Gambolin’ Man sent me an e-mail the other day on behalf of a woman who is hoping to develop a “hiking hub” online community. I received an e-mail from the same woman a couple weeks back but never got around to replying to it.

Here’s the deal as I see it: This woman works for an Internet-marketing firm that sets up sites around certain topics that get good search engine traffic. The firm creates a template that makes it easy to use the same design and structure for each topic-driven site, which keeps costs low: basically $100 a year for domain registration and web hosting after the Web site format is developed.

Ah, you ask, but where do they get the content that gives Web surfers an excuse to use these sites? That’s where we come in. As bloggers, we provide oodles of free, original content about a subject dear to our hearts. Aforementioned Internet marketers approach us and say “we want to create a community around hiking,” with a pitch that their “hub” will provide exposure to our blogs and and a central location for content we’re interested in.

All we have to do is give them permission to scrape the first few sentences of our posts, available automatically via RSS feeds, and voila: they have an instant content portal with zero content costs. They also keep all the revenue from clicks on Google ads and other contextual advertising.

But before you scream “I’ll die before I’ll them cash in on my free content,” you have to keep in mind how this set-up works.
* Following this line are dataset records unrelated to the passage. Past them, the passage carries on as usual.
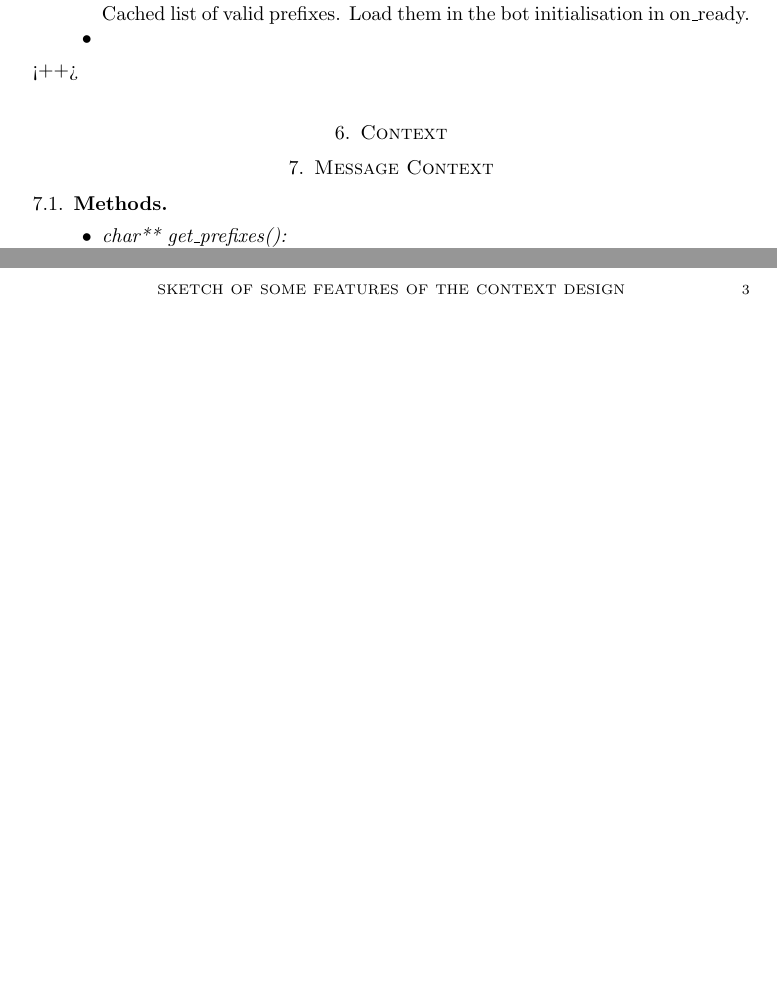
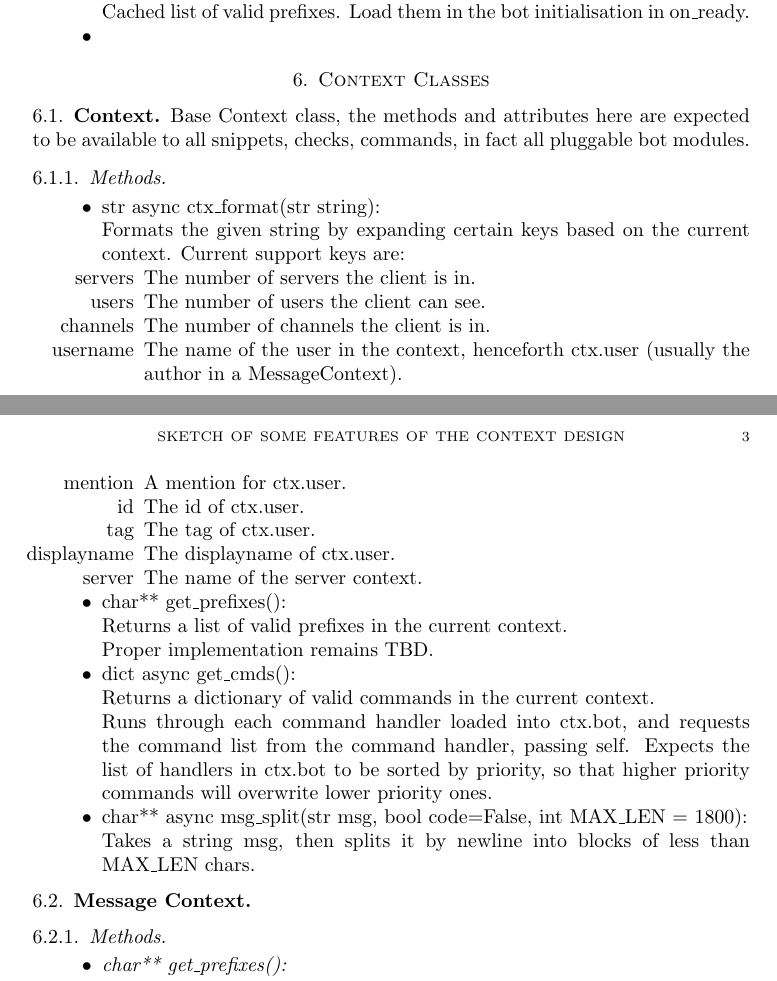
Before and after one commit to paradox-bot/paradox, a LaTeX paper (contextBot/design_notes/contextdesign.tex): two parts of pages 2 and 3 of 3, joined at a grey line, cut so that both start at the same text, the shorter picture padded with empty space. Compiled offline with pdfLaTeX.

Commit message:
Design notes, help for setgame

```diff
--- a/contextBot/design_notes/contextdesign.tex
+++ b/contextBot/design_notes/contextdesign.tex
@@ -1,9 +1,10 @@
 \documentclass[a4paper]{amsart}
 
-\usepackage{fancycom}
+%\usepackage{fancycom}
 
 \title{Sketch of some features of the context design}
 \author{Adam Walsh}
+
 
 \begin{document}
 \maketitle
@@ -66,11 +67,40 @@
         \item Prefix\_list:\\
             Cached list of valid prefixes. Load them in the bot initialisation in on\_ready.
         \item
-    \end{itemize}<++>
+    \end{itemize}
 
-\section{Context}
-\section{Message Context}
-\subsection{Methods}
+\section{Context Classes}
+\subsection{Context}
+Base Context class, the methods and attributes here are expected to be available to all snippets, checks, commands, in fact all pluggable bot modules.
+\subsubsection{Methods}
+\begin{itemize}
+    \item {str async ctx\_format(str string)}:\\
+        Formats the given string by expanding certain keys based on the current context. Current support keys are:
+        \begin{itemize}
+            \item[servers] The number of servers the client is in.
+            \item[users] The number of users the client can see.
+            \item[channels] The number of channels the client is in.
+            \item[username] The name of the user in the context, henceforth ctx.user (usually the author in a MessageContext).
+            \item[mention] A mention for ctx.user.
+            \item[id] The id of ctx.user.
+            \item[tag] The tag of ctx.user.
+            \item[displayname] The displayname of ctx.user.
+            \item[server] The name of the server context.
+        \end{itemize}
+    \item {char** get\_prefixes()}:\\
+        Returns a list of valid prefixes in the current context. \\
+        Proper implementation remains TBD.
+    \item {dict async get\_cmds()}:\\
+        Returns a dictionary of valid commands in the current context.\\
+        Runs through each command handler loaded into ctx.bot, and requests the command list from the command handler, passing {self}.
+        Expects the list of handlers in ctx.bot to be sorted by priority, so that higher priority commands will overwrite lower priority ones.
+    \item {char** async msg\_split(str msg, bool code=False, int MAX\_LEN = 1800)}:\\
+        Takes a string {msg}, then splits it by newline into blocks of less than {MAX\_LEN} chars.
+
+\end{itemize}
+
+\subsection{Message Context}
+\subsubsection{Methods}
     \begin{itemize}
         \item \textit{char** get\_prefixes():}\\
             Returns a list of current valid prefixes for the message. Takes into account the server prefix, the global prefix if the server prefix isn't set, and the user prefix.
```
Also changed, not shown: contextBot/design_notes/contextdesign.pdf, contextBot/design_notes/contextdesign.tex (2 more changed lines), 2 other files.
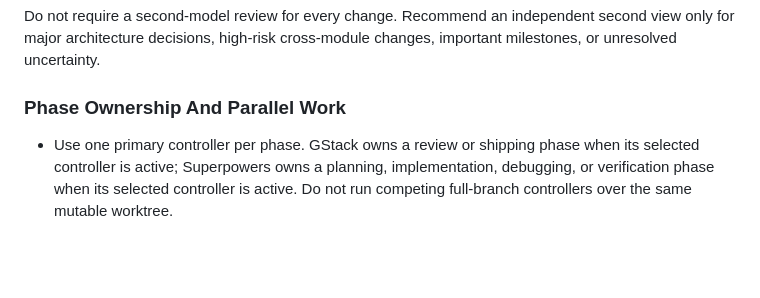
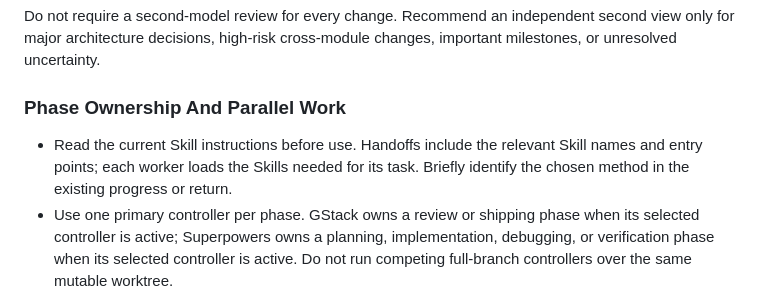
Before and after one commit to iTao-AI/multimodal-knowledge-engine, a Markdown page: AGENTS.md, the part around the change. Rendered like a GitHub page; blank space fills up the shorter version.

Commit message:
docs: clarify task-specific skill loading

```diff
--- a/AGENTS.md
+++ b/AGENTS.md
@@ -99,6 +99,9 @@ Do not require a second-model review for every change. Recommend an independent
 
 ### Phase Ownership And Parallel Work
 
+- Read the current Skill instructions before use. Handoffs include the relevant
+  Skill names and entry points; each worker loads the Skills needed for its task.
+  Briefly identify the chosen method in the existing progress or return.
 - Use one primary controller per phase. GStack owns a review or shipping phase when its selected
   controller is active; Superpowers owns a planning, implementation, debugging, or verification
   phase when its selected controller is active. Do not run competing full-branch controllers over
```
The creators of the envisioned “hiking hub” won’t generate much revenue on this individual site. You could demand a cut (which would be refused; free content is the business model) of the revenue your content generates, but the slice would be so small as to be not really worth the trouble.

That’s because our Internet marketers presumably plan to develop hundreds of these sites, so that each one’s nickels and dimes add up to dollars returned to the company. And frankly, they could do this without seeking our permission. Right now they’re asking some of us to participate because it’s wiser (and cheaper) to be up-front and avoid exposure to copyright infringement liability.

The original e-mail I received pointed to a pair of sites centered on E-learning and non-profits. Both looked like cookie-cutter-Internet-marketing-schemes-of-the-week at first glance, so I made a snap judgment that the proposal wasn’t worth delving into any further.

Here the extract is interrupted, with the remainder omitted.